§ **Action item**
Whenever a line below holds the word "sezioni", copy that line.

[[ Raw data, beginning ]]

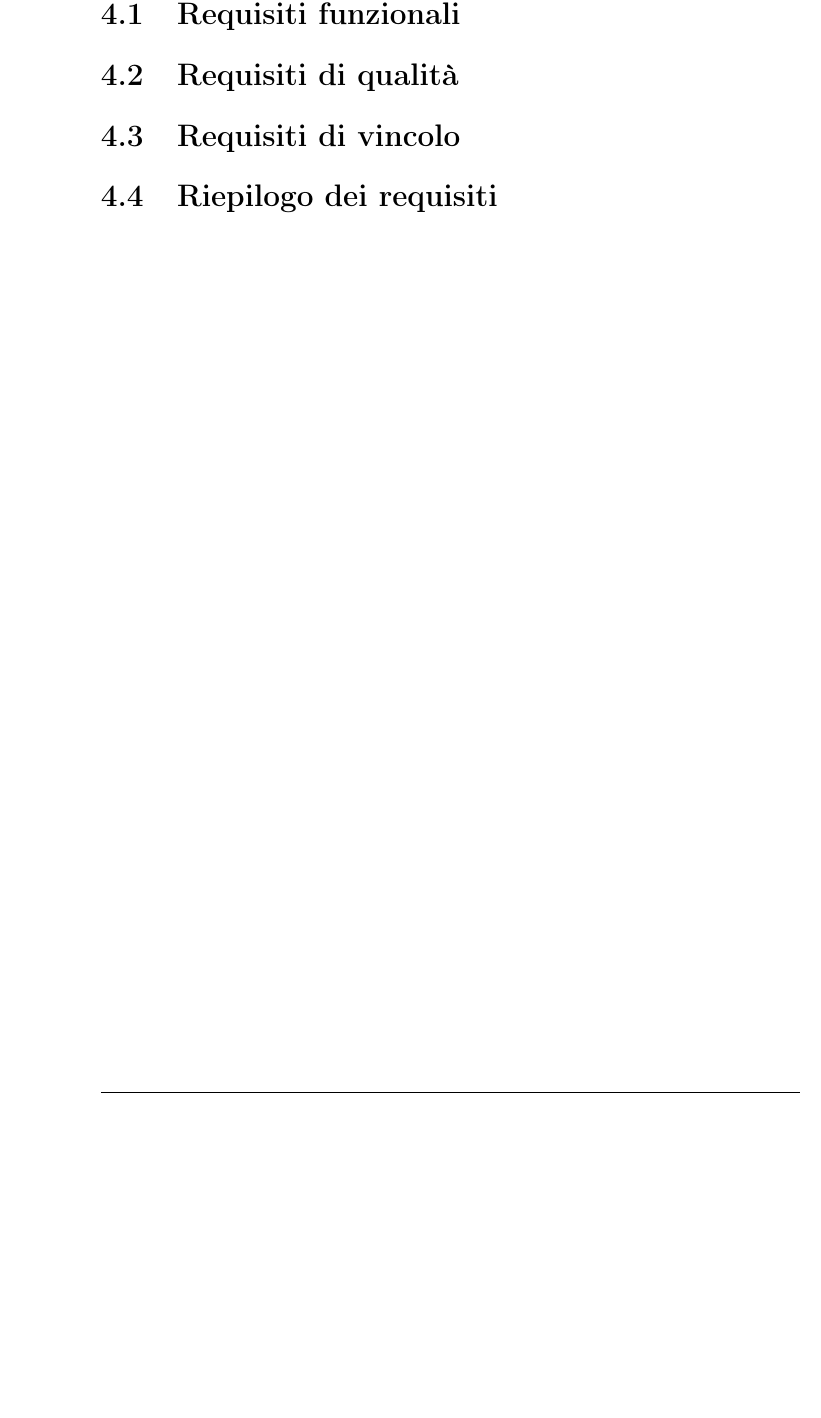
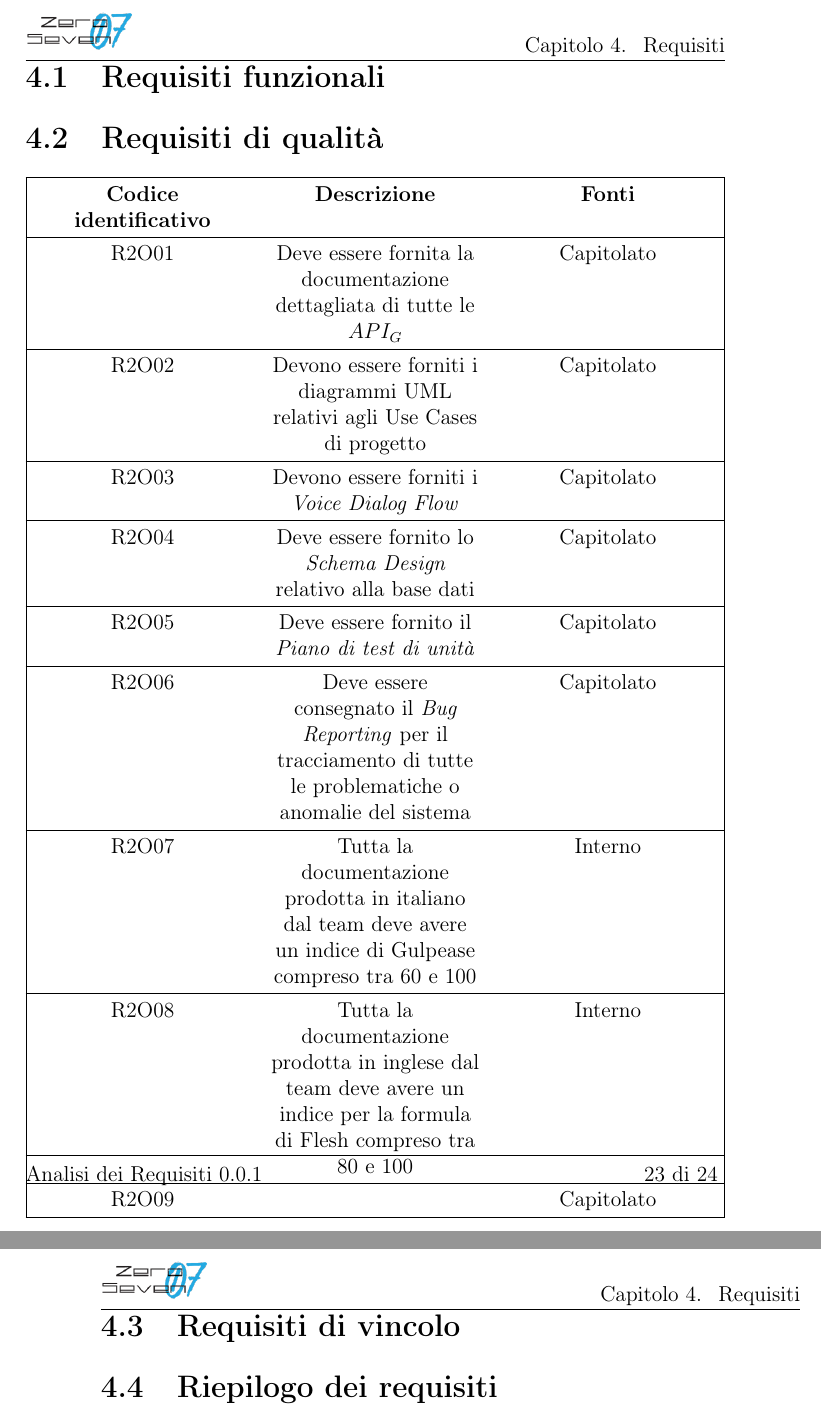
Before and after one commit to mirkofranco/ProgettoSWEDocumentazione, a LaTeX book (Esterni/AnalisiDeiRequisiti/AnalisiDeiRequisiti.tex, which reads Esterni/AnalisiDeiRequisiti/sezioni/requisiti.tex): part of page 24 of 24 before the commit and two parts of pages 25 and 26 of 26 after it, the two joined at a grey line, cut at the place of the change, the shorter picture padded with empty space. Compiled offline with pdfLaTeX.

Commit message:
requisiti di qualità

```diff
--- a/Esterni/AnalisiDeiRequisiti/sezioni/requisiti.tex
+++ b/Esterni/AnalisiDeiRequisiti/sezioni/requisiti.tex
@@ -26,6 +26,32 @@ dove:
 \section{Requisiti funzionali}
 
 \section{Requisiti di qualità}
+\begin{tabularx}{\textwidth}{|CCC|}
+	\hline
+	\textbf{Codice identificativo} & \textbf{Descrizione} & \textbf{Fonti} \\
+	\hline
+	R2O01 & Deve essere fornita la documentazione dettagliata di tutte le \glossario{API} & Capitolato\\
+	\hline
+	R2O02 & Devono essere forniti i diagrammi UML relativi agli Use Cases di progetto  & Capitolato\\
+	\hline
+	R2O03 & Devono essere forniti i \textit{Voice Dialog Flow} & Capitolato\\
+	\hline
+	R2O04 & Deve essere fornito lo \textit{Schema Design} relativo alla base dati  & Capitolato\\
+	\hline
+	R2O05 & Deve essere fornito il \textit{Piano di test di unità} & Capitolato\\
+	\hline
+	R2O06 & Deve essere consegnato il \textit{Bug Reporting} per il tracciamento di
+	tutte le problematiche o anomalie del sistema & Capitolato\\
+	\hline
+	R2O07 & Tutta la documentazione prodotta in italiano dal team deve avere
+	un indice di Gulpease compreso tra 60 e 100 & Interno\\
+	\hline
+	R2O08 & Tutta la documentazione prodotta in inglese dal team deve avere
+	un indice per la formula di Flesh compreso tra 80 e 100 & Interno\\
+	\hline
+	R2O09 &  & Capitolato\\
+	\hline
+\end{tabularx}
 
 \section{Requisiti di vincolo}
 
```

[[ Raw data, end ]]

§ **Exercise output**
Before and after one commit to mirkofranco/ProgettoSWEDocumentazione, a LaTeX book (Esterni/AnalisiDeiRequisiti/AnalisiDeiRequisiti.tex, which reads Esterni/AnalisiDeiRequisiti/sezioni/requisiti.tex): part of page 24 of 24 before the commit and two parts of pages 25 and 26 of 26 after it, the two joined at a grey line, cut at the place of the change, the shorter picture padded with empty space. Compiled offline with pdfLaTeX.
--- a/Esterni/AnalisiDeiRequisiti/sezioni/requisiti.tex
+++ b/Esterni/AnalisiDeiRequisiti/sezioni/requisiti.tex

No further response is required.